== Segment start ==
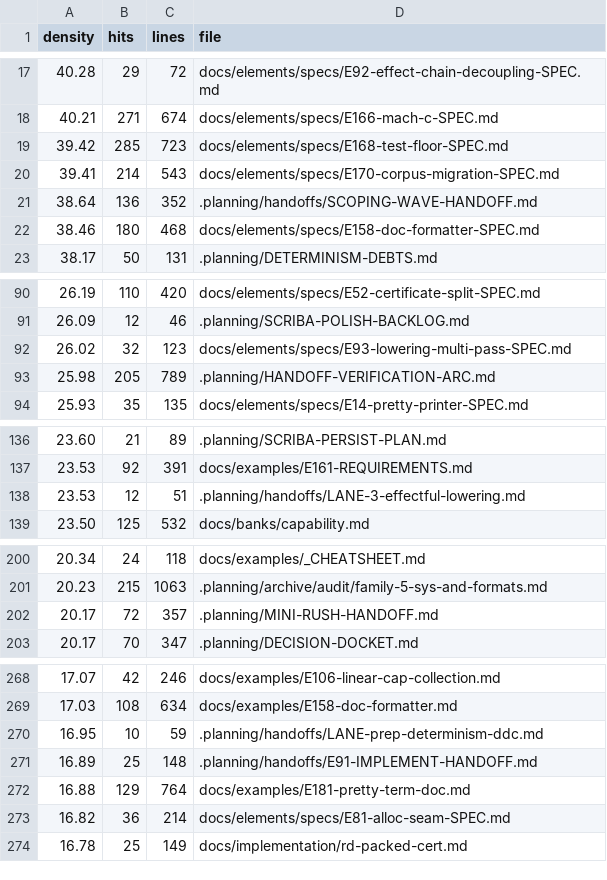
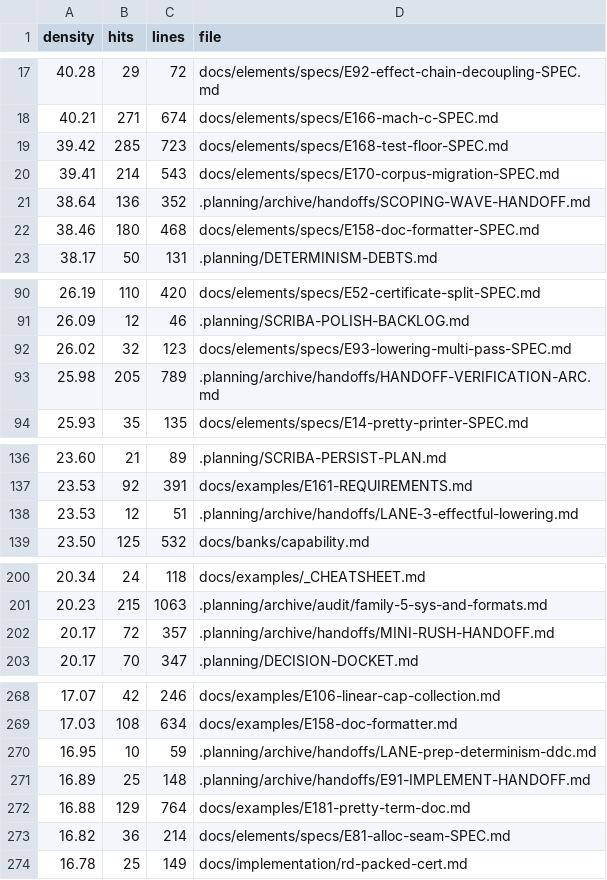
Before and after one commit to street100/chirality, a TSV file: .planning/PROSE-BASELINE.tsv, drawn as a sheet; only a part is shown, gaps mark what is left out; the diff covers the shown part only.

```diff
--- a/.planning/PROSE-BASELINE.tsv
+++ b/.planning/PROSE-BASELINE.tsv
@@ -20,3 +20,3 @@ density	hits	lines	file
 39.41	214	543	docs/elements/specs/E170-corpus-migration-SPEC.md
-38.64	136	352	.planning/handoffs/SCOPING-WAVE-HANDOFF.md
+38.64	136	352	.planning/archive/handoffs/SCOPING-WAVE-HANDOFF.md
 38.46	180	468	docs/elements/specs/E158-doc-formatter-SPEC.md
@@ -92,3 +92,3 @@ density	hits	lines	file
 26.02	32	123	docs/elements/specs/E93-lowering-multi-pass-SPEC.md
-25.98	205	789	.planning/HANDOFF-VERIFICATION-ARC.md
+25.98	205	789	.planning/archive/handoffs/HANDOFF-VERIFICATION-ARC.md
 25.93	35	135	docs/elements/specs/E14-pretty-printer-SPEC.md
@@ -137,3 +137,3 @@ density	hits	lines	file
 23.53	92	391	docs/examples/E161-REQUIREMENTS.md
-23.53	12	51	.planning/handoffs/LANE-3-effectful-lowering.md
+23.53	12	51	.planning/archive/handoffs/LANE-3-effectful-lowering.md
 23.50	125	532	docs/banks/capability.md
@@ -201,3 +201,3 @@ density	hits	lines	file
 20.23	215	1063	.planning/archive/audit/family-5-sys-and-formats.md
-20.17	72	357	.planning/MINI-RUSH-HANDOFF.md
+20.17	72	357	.planning/archive/handoffs/MINI-RUSH-HANDOFF.md
 20.17	70	347	.planning/DECISION-DOCKET.md
@@ -269,4 +269,4 @@ density	hits	lines	file
 17.03	108	634	docs/examples/E158-doc-formatter.md
-16.95	10	59	.planning/handoffs/LANE-prep-determinism-ddc.md
-16.89	25	148	.planning/handoffs/E91-IMPLEMENT-HANDOFF.md
+16.95	10	59	.planning/archive/handoffs/LANE-prep-determinism-ddc.md
+16.89	25	148	.planning/archive/handoffs/E91-IMPLEMENT-HANDOFF.md
 16.88	129	764	docs/examples/E181-pretty-term-doc.md
```
Also changed, not shown: 3 edited cells elsewhere in this file, .planning/MIGRATION-MAP.tsv, 29 other files.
== Segment end ==
◆ Instructions to follow
In your answer, repeat all the entries exactly, but leave out the pictures.

◆ Exercise answer
Before and after one commit to street100/chirality, a TSV file: .planning/PROSE-BASELINE.tsv, drawn as a sheet; only a part is shown, gaps mark what is left out; the diff covers the shown part only.

```diff
--- a/.planning/PROSE-BASELINE.tsv
+++ b/.planning/PROSE-BASELINE.tsv
@@ -20,3 +20,3 @@ density	hits	lines	file
 39.41	214	543	docs/elements/specs/E170-corpus-migration-SPEC.md
-38.64	136	352	.planning/handoffs/SCOPING-WAVE-HANDOFF.md
+38.64	136	352	.planning/archive/handoffs/SCOPING-WAVE-HANDOFF.md
 38.46	180	468	docs/elements/specs/E158-doc-formatter-SPEC.md
@@ -92,3 +92,3 @@ density	hits	lines	file
 26.02	32	123	docs/elements/specs/E93-lowering-multi-pass-SPEC.md
-25.98	205	789	.planning/HANDOFF-VERIFICATION-ARC.md
+25.98	205	789	.planning/archive/handoffs/HANDOFF-VERIFICATION-ARC.md
 25.93	35	135	docs/elements/specs/E14-pretty-printer-SPEC.md
@@ -137,3 +137,3 @@ density	hits	lines	file
 23.53	92	391	docs/examples/E161-REQUIREMENTS.md
-23.53	12	51	.planning/handoffs/LANE-3-effectful-lowering.md
+23.53	12	51	.planning/archive/handoffs/LANE-3-effectful-lowering.md
 23.50	125	532	docs/banks/capability.md
@@ -201,3 +201,3 @@ density	hits	lines	file
 20.23	215	1063	.planning/archive/audit/family-5-sys-and-formats.md
-20.17	72	357	.planning/MINI-RUSH-HANDOFF.md
+20.17	72	357	.planning/archive/handoffs/MINI-RUSH-HANDOFF.md
 20.17	70	347	.planning/DECISION-DOCKET.md
@@ -269,4 +269,4 @@ density	hits	lines	file
 17.03	108	634	docs/examples/E158-doc-formatter.md
-16.95	10	59	.planning/handoffs/LANE-prep-determinism-ddc.md
-16.89	25	148	.planning/handoffs/E91-IMPLEMENT-HANDOFF.md
+16.95	10	59	.planning/archive/handoffs/LANE-prep-determinism-ddc.md
+16.89	25	148	.planning/archive/handoffs/E91-IMPLEMENT-HANDOFF.md
 16.88	129	764	docs/examples/E181-pretty-term-doc.md
```
Also changed, not shown: 3 edited cells elsewhere in this file, .planning/MIGRATION-MAP.tsv, 29 other files.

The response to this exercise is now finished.